*WHAT YOU ARE ASKED TO DO*: The answer must consist of every line in the data that contains "withValues".

*EXTRACTED MATERIAL*:
•••••

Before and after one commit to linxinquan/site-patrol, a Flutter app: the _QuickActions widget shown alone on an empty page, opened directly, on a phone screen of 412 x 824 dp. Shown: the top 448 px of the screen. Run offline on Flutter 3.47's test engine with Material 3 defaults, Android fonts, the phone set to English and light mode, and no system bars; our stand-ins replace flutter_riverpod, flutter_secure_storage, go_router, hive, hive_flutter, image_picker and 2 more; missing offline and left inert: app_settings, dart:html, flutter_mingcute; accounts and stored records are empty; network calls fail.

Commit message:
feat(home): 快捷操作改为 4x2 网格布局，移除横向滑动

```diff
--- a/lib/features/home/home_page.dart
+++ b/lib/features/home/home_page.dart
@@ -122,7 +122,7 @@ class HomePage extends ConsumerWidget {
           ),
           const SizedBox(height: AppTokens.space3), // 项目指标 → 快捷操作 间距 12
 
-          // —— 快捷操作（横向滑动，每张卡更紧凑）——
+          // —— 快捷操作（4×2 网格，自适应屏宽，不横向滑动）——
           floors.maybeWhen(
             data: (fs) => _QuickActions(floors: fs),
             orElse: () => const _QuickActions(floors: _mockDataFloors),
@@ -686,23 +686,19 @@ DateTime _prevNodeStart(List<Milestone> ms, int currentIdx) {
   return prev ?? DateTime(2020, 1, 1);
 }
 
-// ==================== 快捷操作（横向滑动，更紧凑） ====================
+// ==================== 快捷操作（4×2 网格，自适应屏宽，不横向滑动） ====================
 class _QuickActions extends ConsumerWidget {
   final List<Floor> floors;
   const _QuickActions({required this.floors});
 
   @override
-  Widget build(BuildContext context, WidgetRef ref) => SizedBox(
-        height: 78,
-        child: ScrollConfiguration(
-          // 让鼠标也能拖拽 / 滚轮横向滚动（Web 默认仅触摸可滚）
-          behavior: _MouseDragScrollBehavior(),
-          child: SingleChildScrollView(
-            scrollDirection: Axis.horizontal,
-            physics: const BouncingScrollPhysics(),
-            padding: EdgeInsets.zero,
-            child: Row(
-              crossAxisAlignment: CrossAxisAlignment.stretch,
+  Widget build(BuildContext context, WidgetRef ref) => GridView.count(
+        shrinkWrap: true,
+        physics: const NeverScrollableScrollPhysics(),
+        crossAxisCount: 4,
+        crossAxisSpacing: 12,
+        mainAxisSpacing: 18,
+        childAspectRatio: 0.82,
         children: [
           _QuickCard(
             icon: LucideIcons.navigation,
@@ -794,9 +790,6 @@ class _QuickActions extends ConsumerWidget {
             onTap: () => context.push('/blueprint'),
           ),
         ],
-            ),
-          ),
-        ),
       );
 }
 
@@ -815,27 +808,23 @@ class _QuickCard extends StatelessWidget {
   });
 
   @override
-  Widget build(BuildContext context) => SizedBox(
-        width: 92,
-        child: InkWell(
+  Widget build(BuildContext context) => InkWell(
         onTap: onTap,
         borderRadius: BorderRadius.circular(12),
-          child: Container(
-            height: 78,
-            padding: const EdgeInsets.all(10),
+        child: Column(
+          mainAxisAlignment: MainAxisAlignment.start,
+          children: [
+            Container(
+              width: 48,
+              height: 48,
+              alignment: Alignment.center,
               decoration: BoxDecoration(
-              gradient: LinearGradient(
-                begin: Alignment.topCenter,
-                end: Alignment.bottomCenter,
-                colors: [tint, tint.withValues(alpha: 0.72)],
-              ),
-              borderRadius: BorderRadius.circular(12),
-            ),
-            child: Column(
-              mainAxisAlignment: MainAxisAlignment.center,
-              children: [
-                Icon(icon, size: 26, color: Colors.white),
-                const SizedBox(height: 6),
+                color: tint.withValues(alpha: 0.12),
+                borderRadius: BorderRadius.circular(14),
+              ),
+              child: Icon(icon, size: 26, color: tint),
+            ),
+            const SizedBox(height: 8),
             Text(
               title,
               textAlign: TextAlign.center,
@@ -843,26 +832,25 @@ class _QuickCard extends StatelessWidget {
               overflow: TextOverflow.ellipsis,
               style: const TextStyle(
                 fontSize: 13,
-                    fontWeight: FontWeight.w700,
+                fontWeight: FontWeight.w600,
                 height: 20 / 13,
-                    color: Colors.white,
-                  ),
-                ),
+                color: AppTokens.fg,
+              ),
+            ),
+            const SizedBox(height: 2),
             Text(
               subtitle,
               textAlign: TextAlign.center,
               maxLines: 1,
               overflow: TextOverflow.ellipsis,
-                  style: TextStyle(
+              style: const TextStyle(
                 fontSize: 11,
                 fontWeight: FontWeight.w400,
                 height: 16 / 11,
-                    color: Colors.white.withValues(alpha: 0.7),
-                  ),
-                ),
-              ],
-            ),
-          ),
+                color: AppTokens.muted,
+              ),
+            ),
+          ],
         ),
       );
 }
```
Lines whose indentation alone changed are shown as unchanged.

•••••

*COMPLETED EXERCISE*:
-                colors: [tint, tint.withValues(alpha: 0.72)],
+                color: tint.withValues(alpha: 0.12),
-                    color: Colors.white.withValues(alpha: 0.7),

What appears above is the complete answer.